Margherita couldn’t have imagined that, 447 years after her death, her letters would be discovered and studied. And she couldn’t have imagined that, about 150 years after that, readers could sympathize with her challenges and draw from her wisdom.
Church history books are beginning to devote more space to women. Treatments of Medieval Christian women, however, is usually limited to a few queens and nuns – those who could express themselves at a time when most women’s voices were dismissed.
Recently, scholars have turned their attention to the correspondence, discovered in 1870 behind a staircase, of an Italian merchant and his wife – a collection comprising over 150,000 letters and 500 account books.
To historians, this is a rich documentation of how both trade and daily lives were conducted in fourteenth-century Italy. The wife’s letters in particular (over 250) afford the unique opportunity to hear the voice of an ordinary Medieval businesswoman and wife.

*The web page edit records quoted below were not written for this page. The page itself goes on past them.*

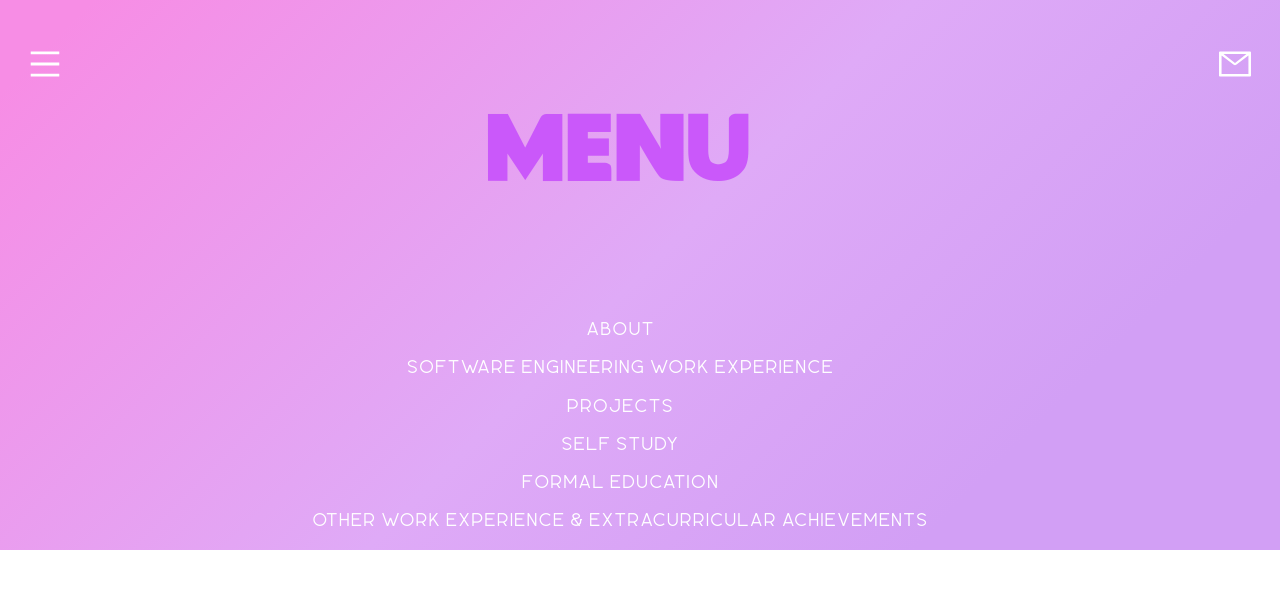
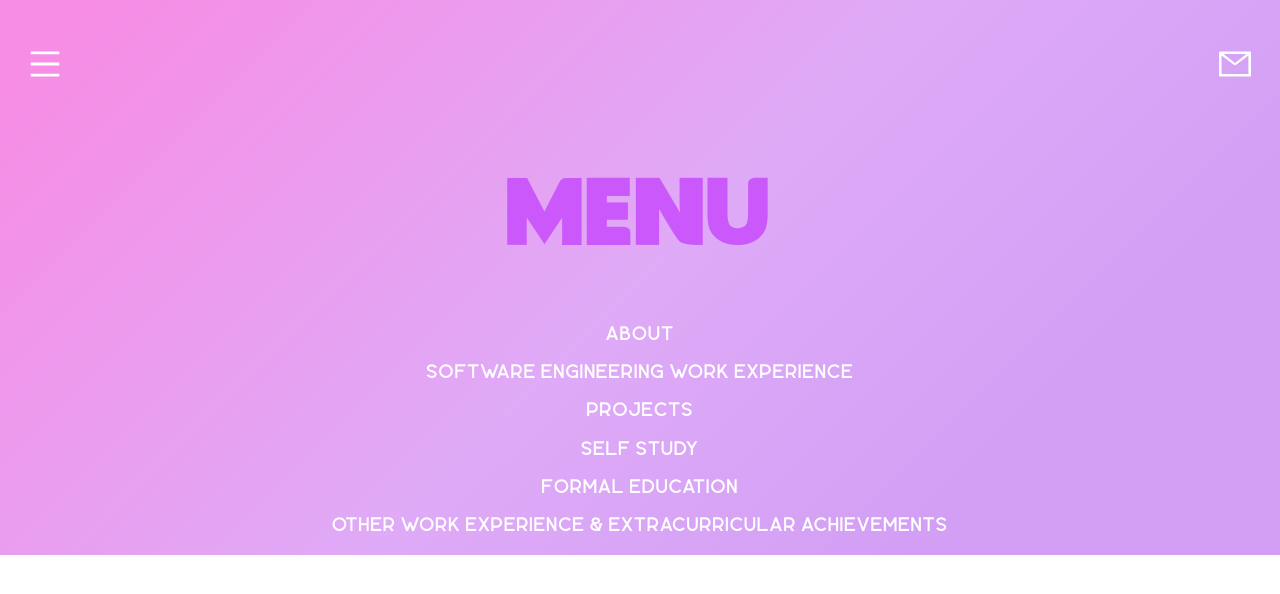
Before and after one commit to lawaticodes/Portfolio, a React (Create React App) app: page / in a window 1280 px wide. Both pictures are taken after a click on the element 44 px from the left and 64 px from the top of the page. Shown: the top 594 px of the page. Built offline with nearby package versions, Linux system fonts and the light colour scheme.

Commit message:
Improved menu css

```diff
--- a/src/Menu.css
+++ b/src/Menu.css
@@ -1,20 +1,20 @@
 .menu {
-  width: 85vw;
-  display: flex;
-  justify-content: center;
-  flex-direction: column;
   text-align: center;
-  color: white;
 }
 
 .menu-header {
+  color: #ca58fa;
   font-family: 'skam';
   font-size: 5em;
-  font-weight: normal;
   letter-spacing: 0px;
-  color: #ca58fa;
 }
 
-.text {
-  margin: 0;
+.title {
+  margin-bottom: 7vh;
+  margin-top: 20vh;
 }
+
+.menu-content {
+  color: white;
+  font-weight: bold;
+}
--- a/src/Menu.js
+++ b/src/Menu.js
@@ -8,7 +8,7 @@ class Menu extends React.Component {
     return(
       <div className="menu">
         <div className="menu-header">
-          <p>MENU</p>
+          <p className="title">MENU</p>
         </div>
         <div className="menu-content">
           <p>ABOUT</p>
```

To Christians, they represent an interesting account on how she met her daily challenges with faith.
Becoming a Merchant’s Wife
Margherita was born in 1360 to the noble Bandini family, who had moved from Florence to Avignon, France, following political exile (both Margherita’s father and her mother’s family had been accused of plotting against the republic). By that time, the papacy had also moved to Avignon, bringing further prosperity to the city.
In 1376, at age 16, Margherita was given in marriage to Francesco Datini, a wealthy merchant from Prato, Italy, who was 25 year her senior. Taking advantage of the papal move, Francesco was thriving in the new papal seat by selling luxury goods and art to cardinals and other clerics who lived there.
The age difference between Margherita and Francesco was not uncommon. In reality, Francesco had been so absorbed by his business that he would have gladly avoided marriage altogether. He had lovers, and had even fathered a son in 1374.
But it was his Prato neighbor Niccolozzo Binducchi, a father figure after Francesco’s parents died of the plague, who insisted that he should marry. A marriage, Niccolozzo expected, would produce legitimate children who could take over Francesco’s business and benefit from his work. As happy as Niccolozzo and his wife Piera had been about the birth of Francesco’s son, “having a legitimate son will bring you more honor before God and the world,” Niccolozzo reminded him. Sadly, Margherita proved to be unable to conceive – a source of great sorrow for the couple.
In 1383, Francesco and Margherita moved back to Prato, where he traded in clothes, weapons, iron and salt, extending his business to other Italian and even Spanish cities and dealing in international commerce. In later years, he dabbled in the banking and insurance business. In reality, charging interest was still forbidden by canon law, but Francesco eased his conscience by saying he would leave his money to the poor when he died.
Francesco’s work caused him to travel for long periods of time, but he stayed in touch with his wife to receive news from home and reports about his business. He also sent her seemingly incessant instructions and reminders, to the point of becoming annoying.
From 1384 till his death in 1410, they corresponded about every two or three days. At first, Margherita, who had only learned to read (mostly her prayer books, typically written with the Gothic alphabet) had to dictate her letters. In her late thirties, she surprised Francesco by learning to read and write in the current “commercial” alphabet. This new ability allowed her to write whenever needed (without having to look for a scribe) and to be more honest in her letters.
As most women at that time, Margherita suffered from her husband’s repeated absences, which left her alone with her servants. Apparently, after marriage Francesco continued to be as work-driven as he had always been, so much that Niccolozzo had to exhort him, “You are rich enough, thanks be to God. Don’t want it all, don’t want it all, don’t want it all.”
She was also distressed by Francesco’s extramarital affairs, which he carried on as usual. The birth of her husband’s second son with a sixteen-year-old servant troubled Margherita so deeply that she became seriously ill. Francesco found a husband for the girl, but the baby died after a few months.
Francesco was not irreligious. He often worried about his sins, interpreted contrarieties as God’s punishment, and kept promising to become “a new Francesco.” He never mentioned any sin in particular, and adultery and infidelity might have been low in his concerns, since they were not considered as serious in men as they were in women – something most wives had learned to accept.
While accepting the traditional position of submission to her husband, Margherita felt free to advise (and even reprove) him when it came to religion and morals. This was included, at that time, in the wife’s duties toward her husband, and was encouraged by preachers.
And Margherita had many pearls of wisdom to share – most likely, pearls she had gathered as she juggled the many responsibilities Francesco had placed on her shoulders, and as she persevered in spite of her loneliness, infertility, and chronic illness (which caused her debilitating pain with each menstruation).